* **EXERCISE OBJECTIVE**: Extract from the listing each line in which the word "인증번호" appears.

* **INPUT MATERIAL**:
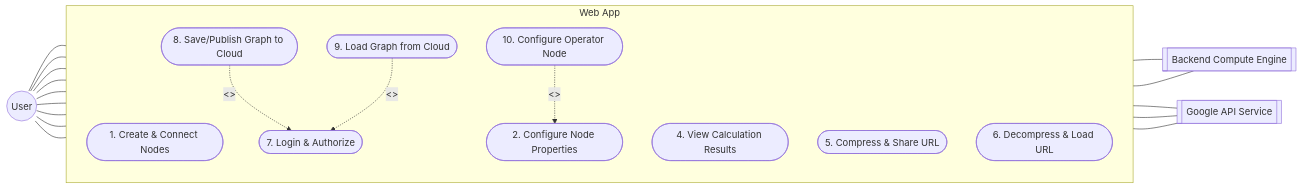
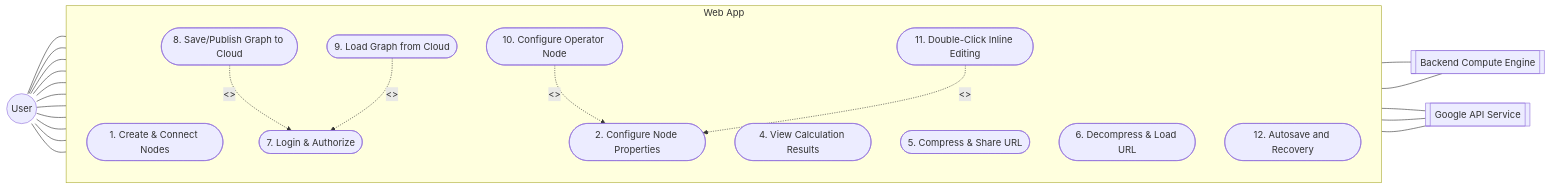
One commit to shengyucs/114-2_WebAPP_Team10 changed the second of 2 diagrams in reference/Software Requirement Specificat.md. Above: the diagram before and after it, drawn with Mermaid. The commit also changed other lines of this file and 1 other file, not shown here.

Commit message:
docs: update README and SRS with local autosave and double-click edit requirements

````diff
--- a/reference/Software Requirement Specificat.md
+++ b/reference/Software Requirement Specificat.md
@@ -105,27 +106,30 @@
 ```mermaid
 flowchart LR
     User((User))
     SysEngine[[Backend Compute Engine]]
     GoogleAPI[[Google API Service]]
 
     subgraph System ["Web App"]
         direction TB
         UC1([1. Create & Connect Nodes])
         UC2([2. Configure Node Properties])
         UC4([4. View Calculation Results])
         UC5([5. Compress & Share URL])
         UC6([6. Decompress & Load URL])
         UC7([7. Login & Authorize])
         UC8([8. Save/Publish Graph to Cloud])
         UC9([9. Load Graph from Cloud])
         UC10([10. Configure Operator Node])
+        UC11([11. Double-Click Inline Editing])
+        UC12([12. Autosave and Recovery])
     end
 
-    User --- UC1 & UC2 & UC4 & UC5 & UC6 & UC7 & UC8 & UC9 & UC10
+    User --- UC1 & UC2 & UC4 & UC5 & UC6 & UC7 & UC8 & UC9 & UC10 & UC11 & UC12
     UC8 -. "<<include>>" .-> UC7
     UC9 -. "<<include>>" .-> UC7
     UC10 -. "<<extend>>" .-> UC2
+    UC11 -. "<<extend>>" .-> UC2
     UC1 --- SysEngine
     SysEngine --- UC4
     UC7 & UC8 & UC9 --- GoogleAPI
 ```
````
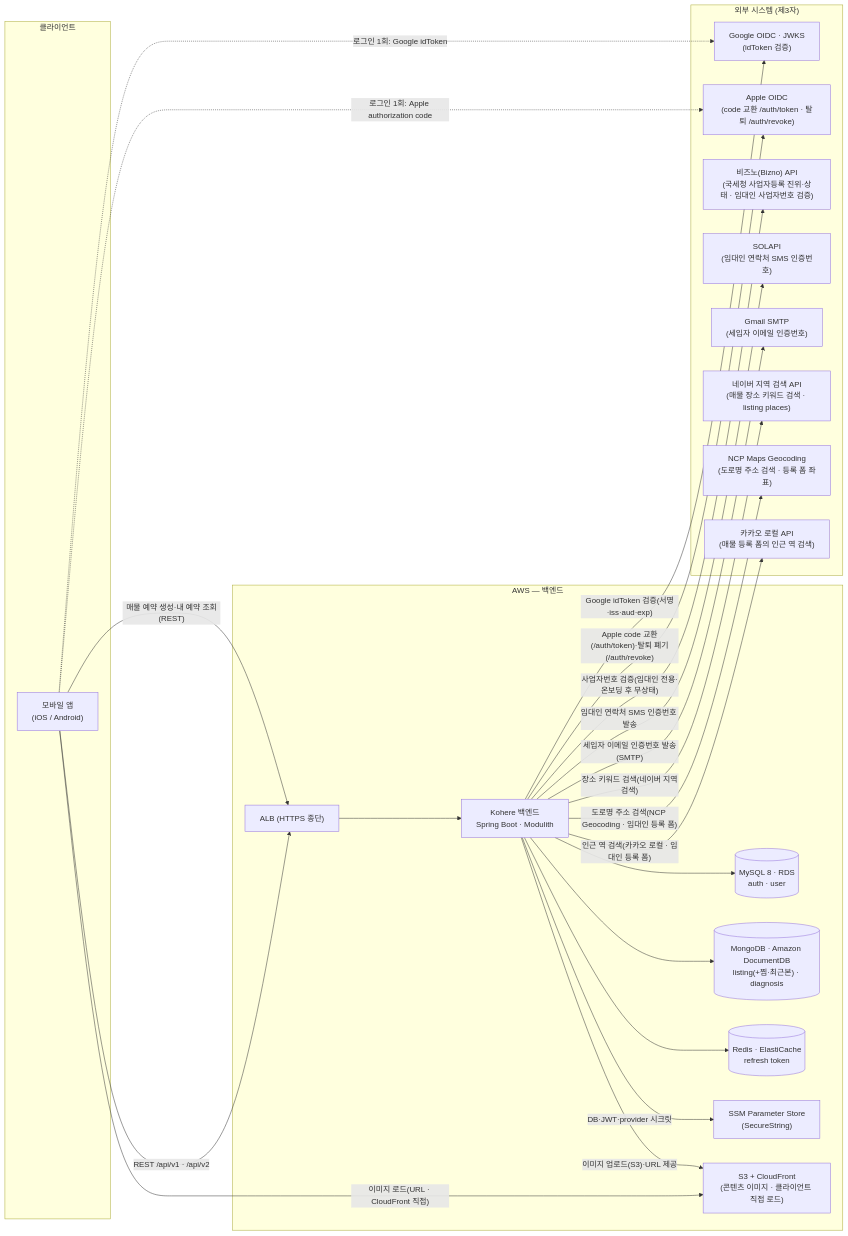
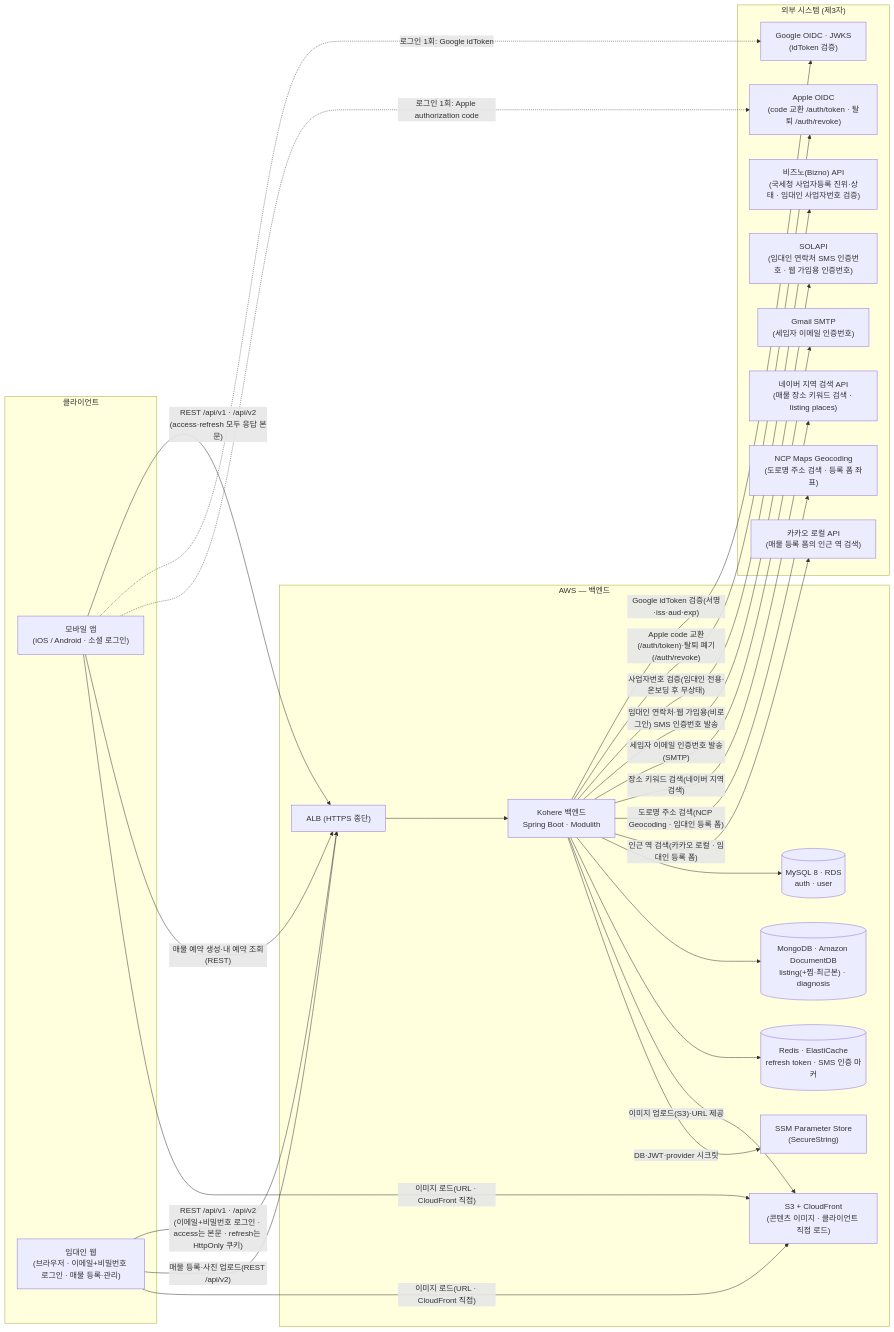
Before and after one commit to jameskim9509/Kohere-backend: the first of 5 diagrams in docs/architecture/system-overview.md, drawn with Mermaid. The commit also changed other lines of this file and 134 other files, not shown here.

First line of the commit message:
feat(auth): 임대인 웹 로그인·회원가입과 앱 계정 연동 (#230)

````diff
--- a/docs/architecture/system-overview.md
+++ b/docs/architecture/system-overview.md
@@ -30,47 +30,51 @@
 ```mermaid
 flowchart LR
     subgraph Client["클라이언트"]
-      APP["모바일 앱<br/>(iOS / Android)"]
+      APP["모바일 앱<br/>(iOS / Android · 소셜 로그인)"]
+      WEB["임대인 웹<br/>(브라우저 · 이메일+비밀번호 로그인 · 매물 등록·관리)"]
     end
 
     subgraph External["외부 시스템 (제3자)"]
       OIDC["Google OIDC · JWKS<br/>(idToken 검증)"]
       APPLE["Apple OIDC<br/>(code 교환 /auth/token · 탈퇴 /auth/revoke)"]
       BIZNO["비즈노(Bizno) API<br/>(국세청 사업자등록 진위·상태 · 임대인 사업자번호 검증)"]
-      SOLAPI["SOLAPI<br/>(임대인 연락처 SMS 인증번호)"]
+      SOLAPI["SOLAPI<br/>(임대인 연락처 SMS 인증번호 · 웹 가입용 인증번호)"]
       MAIL["Gmail SMTP<br/>(세입자 이메일 인증번호)"]
       NAVER["네이버 지역 검색 API<br/>(매물 장소 키워드 검색 · listing places)"]
       NCPGEO["NCP Maps Geocoding<br/>(도로명 주소 검색 · 등록 폼 좌표)"]
       KAKAOLOCAL["카카오 로컬 API<br/>(매물 등록 폼의 인근 역 검색)"]
     end
 
     subgraph Cloud["AWS — 백엔드"]
       ALB["ALB (HTTPS 종단)"]
       SRV["Kohere 백엔드<br/>Spring Boot · Modulith"]
       MYSQL[("MySQL 8 · RDS<br/>auth · user")]
       MONGO[("MongoDB · Amazon DocumentDB<br/>listing(+찜·최근본) · diagnosis")]
-      REDIS[("Redis · ElastiCache<br/>refresh token")]
+      REDIS[("Redis · ElastiCache<br/>refresh token · SMS 인증 마커")]
       SECRET["SSM Parameter Store<br/>(SecureString)"]
       CDN["S3 + CloudFront<br/>(콘텐츠 이미지 · 클라이언트 직접 로드)"]
     end
 
-    APP -- "REST /api/v1 · /api/v2" --> ALB
+    APP -- "REST /api/v1 · /api/v2<br/>(access·refresh 모두 응답 본문)" --> ALB
+    WEB -- "REST /api/v1 · /api/v2<br/>(이메일+비밀번호 로그인 · access는 본문 · refresh는 HttpOnly 쿠키)" --> ALB
     ALB --> SRV
     APP -. "로그인 1회: Google idToken" .-> OIDC
     APP -. "로그인 1회: Apple authorization code" .-> APPLE
     SRV -- "Google idToken 검증(서명·iss·aud·exp)" --> OIDC
     SRV -- "Apple code 교환(/auth/token)·탈퇴 폐기(/auth/revoke)" --> APPLE
     SRV -- "사업자번호 검증(임대인 전용·온보딩 후 무상태)" --> BIZNO
-    SRV -- "임대인 연락처 SMS 인증번호 발송" --> SOLAPI
+    SRV -- "임대인 연락처·웹 가입용(비로그인) SMS 인증번호 발송" --> SOLAPI
     SRV -- "세입자 이메일 인증번호 발송(SMTP)" --> MAIL
     SRV -- "장소 키워드 검색(네이버 지역검색)" --> NAVER
     SRV -- "도로명 주소 검색(NCP Geocoding · 임대인 등록 폼)" --> NCPGEO
     SRV -- "인근 역 검색(카카오 로컬 · 임대인 등록 폼)" --> KAKAOLOCAL
     SRV --> MYSQL
     SRV --> MONGO
     SRV --> REDIS
     APP -- "매물 예약 생성·내 예약 조회(REST)" --> ALB
+    WEB -- "매물 등록·사진 업로드(REST /api/v2)" --> ALB
     APP -- "이미지 로드(URL · CloudFront 직접)" --> CDN
+    WEB -- "이미지 로드(URL · CloudFront 직접)" --> CDN
     SRV -- "이미지 업로드(S3)·URL 제공" --> CDN
     SRV -- "DB·JWT·provider 시크릿" --> SECRET
 ```
````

* **RESULT FOR THIS TASK**:
-      SOLAPI["SOLAPI<br/>(임대인 연락처 SMS 인증번호)"]
+      SOLAPI["SOLAPI<br/>(임대인 연락처 SMS 인증번호 · 웹 가입용 인증번호)"]
       MAIL["Gmail SMTP<br/>(세입자 이메일 인증번호)"]
-    SRV -- "임대인 연락처 SMS 인증번호 발송" --> SOLAPI
+    SRV -- "임대인 연락처·웹 가입용(비로그인) SMS 인증번호 발송" --> SOLAPI
     SRV -- "세입자 이메일 인증번호 발송(SMTP)" --> MAIL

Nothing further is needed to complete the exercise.